B. tengana: UMMZ 244796 (neotype), 43.4 mm SL; India: West Bengal, Tista River at Tista barrage; 26°45’10”N & 88°34’11”E. KU 28534 (1), 31.5 mm SL; KU 35240 (5), 30.4–39.4 mm SL; KU 35256, 53.5mm SL; Nepal: Saptari/Sunsari, purchased at Kosi barrage, 26°31’30”N & 86°56’00”E. KU 28685 (1), 36.0mm SL; Nepal: Kanchanpur, Chandhar River, confluence of three rivers (Chaudhar, Bahuri, Gobraiya) at Royal Shuklaa Phantaa Wildlife Reserve, 28°43’00”N & 80°12’00”E. OSUS 17365 (2), 35.8–36.6mm SL; Nepal: Nawalparasi, Narayani River at Toadi Ghat. OSUS 15812 (2), 43.8–45.9mm SL; Nepal: Nawalparasi, borrow ditch west of Tribeni.
B. spilurus: ZRC 49133 (holotype), 42.0 mm SL; ZRC 50201 (1 paratype), 40.5 mm SL; India: Assam, Dibrugarh district, 27°29’N & 94°54’E.
Additional material examined is listed in Ng (2006), Ng & Kottelat (2007) and Ng (2008).
Chaudhuri, B.L. (1913). Zoological results of the Abor Expedition, 1911–12. XVIII. Fish. Records of the Indian Museum 8(3): 243–257, Pls. 7-9.
Ferraris, C.J. Jr. (2007). Checklist of catfishes, recent and fossil (Osteichthyes: Siluriformes) and catalogue of siluriform primary types. Zootaxa 1418: 1–628.
Mo, T.-P. (1991). Anatomy, relationships and systematics of the Bagridae (Teleostei: Siluroidei) with a hypothesis of siluroid phylogeny. Theses Zoologicae 17. Koeltz, Koenigstein, 216pp.
Ng, H.H. (2006). The identity of Batasio tengana (Hamilton, 1822), with the description of two new species of Batasio from north-eastern India (Teleostei: Bagridae). Journal of Fish Biology 68(Supplement A): 101–118.
Ng, H.H. (2008). Batasio procerus, a new species of catfish from northern Myanmar (Siluriformes: Bagridae). Ichthyological Exploration of Freshwaters 19(1): 1–6.
Ng, H. H. & M. Kottelat (2001). A review of the genus Batasio (Teleostei: Bagridae) in Indochina, with the description of B. tigrinus sp. n. from Thailand. Revue Suisse de Zoologie 108(3): 495–511.

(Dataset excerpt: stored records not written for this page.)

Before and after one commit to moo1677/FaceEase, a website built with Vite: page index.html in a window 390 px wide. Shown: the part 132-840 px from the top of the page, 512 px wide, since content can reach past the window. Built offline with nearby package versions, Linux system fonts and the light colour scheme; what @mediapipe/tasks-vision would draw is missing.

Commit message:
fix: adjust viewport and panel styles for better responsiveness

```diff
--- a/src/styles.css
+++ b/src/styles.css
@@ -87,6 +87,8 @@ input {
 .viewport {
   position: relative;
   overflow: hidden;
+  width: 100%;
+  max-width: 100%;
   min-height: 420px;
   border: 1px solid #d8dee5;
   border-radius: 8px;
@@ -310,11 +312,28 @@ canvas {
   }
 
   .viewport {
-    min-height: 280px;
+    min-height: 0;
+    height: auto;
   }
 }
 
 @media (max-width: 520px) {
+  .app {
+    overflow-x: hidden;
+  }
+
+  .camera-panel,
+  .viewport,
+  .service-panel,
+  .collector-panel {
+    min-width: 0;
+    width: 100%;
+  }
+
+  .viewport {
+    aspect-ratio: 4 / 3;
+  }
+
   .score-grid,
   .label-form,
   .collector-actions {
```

Ng, H.H. & M. Kottelat (2007). Batasio feruminatus, a new species of bagrid catfish from Myanmar (Siluriformes: Bagridae), with notes on the identity of B. affinis and B. fluviatilis. Ichthyological Exploration of Freshwaters 18(4): 289–300.